> Before and after images:
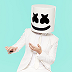
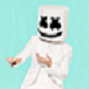
commit

diff --git a/src/styles.css b/src/styles.css
@@ -1,4 +1,5 @@
 @import url("https://fonts.googleapis.com/css?family=Open+Sans:400,700&display=swap");
+@import url("https://fonts.googleapis.com/css?family=McLaren&display=swap");
 
 body {
   height: 100%;
@@ -14,9 +15,9 @@ body {
 
 .bigframe {
   width: 35%;
-  background-color: black;
-  padding: 2%;
-  overflow: scroll;
+  background-color: #a9f5cf;
+  padding: 1%;
+  /* overflow: scroll; */
 }
 
 .airpods {
@@ -54,6 +55,9 @@ body {
   padding: 0px 25px;
 }
 
+.airpods__column .price {
+  font-weight: 700;
+}
 .evaluate .num {
   padding-left: 1px;
   opacity: 0.5;
@@ -67,37 +71,80 @@ body {
 .grey {
   color: #d7dfe1;
 }
+/*---------------------------------- end AirPods ----------------------------------*/
 
 .profile {
-  margin-top: 20px;
-  background-color: white;
-  border-radius: 11px;
   display: flex;
   flex-direction: column;
+  font-family: "McLaren", cursive;
+  align-items: center;
+  background-color: white;
+  border-radius: 11px;
+  margin-top: 20px;
 }
 
-.screen__top-img {
-  position: relative;
-}
-
-.screen__top-img img {
-  position: absolute;
-  top: 0;
-  left: 0;
+.profile .profile__img,
+.profile .profile__img img {
   width: 100%;
   height: 100%;
-}
-
-/* .profile .screen__top img {
-  position: absolute;
-  top: 0;
-  left: 0;
-  height: 100%;
-  width: 100%;
   border-top-left-radius: 11px;
   border-top-right-radius: 11px;
-} */
+}
 
-.profile .screen__bottom {
-  height: 100%;
+.my__profile {
+  position: absolute;
+  border: 5px solid white;
+  border-radius: 100%;
+  /* z-index: 5; */
+  top: 50%;
+  left: 50%;
+  transform: translateX(-50%);
+}
+
+.profile__name {
+  font-size: 19px;
+  font-weight: 700;
+  padding-top: 10%;
+  text-align: center;
+}
+
+.profile__des {
+  font-size: 14px;
+  opacity: 0.3;
+  text-align: center;
+  padding-top: 5px;
+}
+
+.profile__button {
+  width: 80%;
+  padding-top: 6%;
+  padding-bottom: 8%;
+  display: flex;
+  justify-content: space-around;
+}
+
+.profile__button .profile__button-follow {
+  background-color: #299b84;
+  width: 40%;
+  height: 50px;
+  color: white;
+  font-size: 12px;
+  text-align: center;
+  border-radius: 9px;
+  display: flex;
+  justify-content: center;
+  align-items: center;
+}
+
+.profile__button .profile__button-Message {
+  background-color: #299b84;
+  width: 40%;
+  height: 50px;
+  color: white;
+  font-size: 12px;
+  text-align: center;
+  border-radius: 9px;
+  display: flex;
+  justify-content: center;
+  align-items: center;
 }

diff --git a/index.html b/index.html
@@ -38,21 +38,27 @@
           </div>
         </div>
       </div>
-
       <div class="profile">
-        <div class="screen__top">
-          <div class="screen__top-img">
-            <img src="images/marshmello__back.png" />
+        <img src="images/marshmello.png" class="my__profile" />
+        <div class="profile__img">
+          <img src="images/marshmello__back2.png" />
+        </div>
+        <div class="profile__name">
+          <div class="profile__name">
+            <span>MarshMello</span>
+          </div>
+          <div class="profile__des">
+            <span>
+              American DJ
+            </span>
           </div>
         </div>
-        <div class="screen__bottom">
-          <div class="screen__bottom-column">
-            <div class="bottom__name"><span>MarshMello</span></div>
-            <div class="bottom__job">American DJ</div>
+        <div class="profile__button">
+          <div class="profile__button-follow">
+            <div class="follow-btn">Follow</div>
           </div>
-          <div class="screen__bottom-btn">
-            <div class="bottom__follow-btn"><span>Follow</span></div>
-            <div class="bottom__message-btn"><span>Message</span></div>
+          <div class="profile__button-Message">
+            <div class="follow-btn">Message</div>
           </div>
         </div>
       </div>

> WHAT TO DO:
Repeat every line above exactly, minus the pictures.

> EXERCISE RESPONSE:
commit

diff --git a/src/styles.css b/src/styles.css
@@ -1,4 +1,5 @@
 @import url("https://fonts.googleapis.com/css?family=Open+Sans:400,700&display=swap");
+@import url("https://fonts.googleapis.com/css?family=McLaren&display=swap");
 
 body {
   height: 100%;
@@ -14,9 +15,9 @@ body {
 
 .bigframe {
   width: 35%;
-  background-color: black;
-  padding: 2%;
-  overflow: scroll;
+  background-color: #a9f5cf;
+  padding: 1%;
+  /* overflow: scroll; */
 }
 
 .airpods {
@@ -54,6 +55,9 @@ body {
   padding: 0px 25px;
 }
 
+.airpods__column .price {
+  font-weight: 700;
+}
 .evaluate .num {
   padding-left: 1px;
   opacity: 0.5;
@@ -67,37 +71,80 @@ body {
 .grey {
   color: #d7dfe1;
 }
+/*---------------------------------- end AirPods ----------------------------------*/
 
 .profile {
-  margin-top: 20px;
-  background-color: white;
-  border-radius: 11px;
   display: flex;
   flex-direction: column;
+  font-family: "McLaren", cursive;
+  align-items: center;
+  background-color: white;
+  border-radius: 11px;
+  margin-top: 20px;
 }
 
-.screen__top-img {
-  position: relative;
-}
-
-.screen__top-img img {
-  position: absolute;
-  top: 0;
-  left: 0;
+.profile .profile__img,
+.profile .profile__img img {
   width: 100%;
   height: 100%;
-}
-
-/* .profile .screen__top img {
-  position: absolute;
-  top: 0;
-  left: 0;
-  height: 100%;
-  width: 100%;
   border-top-left-radius: 11px;
   border-top-right-radius: 11px;
-} */
+}
 
-.profile .screen__bottom {
-  height: 100%;
+.my__profile {
+  position: absolute;
+  border: 5px solid white;
+  border-radius: 100%;
+  /* z-index: 5; */
+  top: 50%;
+  left: 50%;
+  transform: translateX(-50%);
+}
+
+.profile__name {
+  font-size: 19px;
+  font-weight: 700;
+  padding-top: 10%;
+  text-align: center;
+}
+
+.profile__des {
+  font-size: 14px;
+  opacity: 0.3;
+  text-align: center;
+  padding-top: 5px;
+}
+
+.profile__button {
+  width: 80%;
+  padding-top: 6%;
+  padding-bottom: 8%;
+  display: flex;
+  justify-content: space-around;
+}
+
+.profile__button .profile__button-follow {
+  background-color: #299b84;
+  width: 40%;
+  height: 50px;
+  color: white;
+  font-size: 12px;
+  text-align: center;
+  border-radius: 9px;
+  display: flex;
+  justify-content: center;
+  align-items: center;
+}
+
+.profile__button .profile__button-Message {
+  background-color: #299b84;
+  width: 40%;
+  height: 50px;
+  color: white;
+  font-size: 12px;
+  text-align: center;
+  border-radius: 9px;
+  display: flex;
+  justify-content: center;
+  align-items: center;
 }

diff --git a/index.html b/index.html
@@ -38,21 +38,27 @@
           </div>
         </div>
       </div>
-
       <div class="profile">
-        <div class="screen__top">
-          <div class="screen__top-img">
-            <img src="images/marshmello__back.png" />
+        <img src="images/marshmello.png" class="my__profile" />
+        <div class="profile__img">
+          <img src="images/marshmello__back2.png" />
+        </div>
+        <div class="profile__name">
+          <div class="profile__name">
+            <span>MarshMello</span>
+          </div>
+          <div class="profile__des">
+            <span>
+              American DJ
+            </span>
           </div>
         </div>
-        <div class="screen__bottom">
-          <div class="screen__bottom-column">
-            <div class="bottom__name"><span>MarshMello</span></div>
-            <div class="bottom__job">American DJ</div>
+        <div class="profile__button">
+          <div class="profile__button-follow">
+            <div class="follow-btn">Follow</div>
           </div>
-          <div class="screen__bottom-btn">
-            <div class="bottom__follow-btn"><span>Follow</span></div>
-            <div class="bottom__message-btn"><span>Message</span></div>
+          <div class="profile__button-Message">
+            <div class="follow-btn">Message</div>
           </div>
         </div>
       </div>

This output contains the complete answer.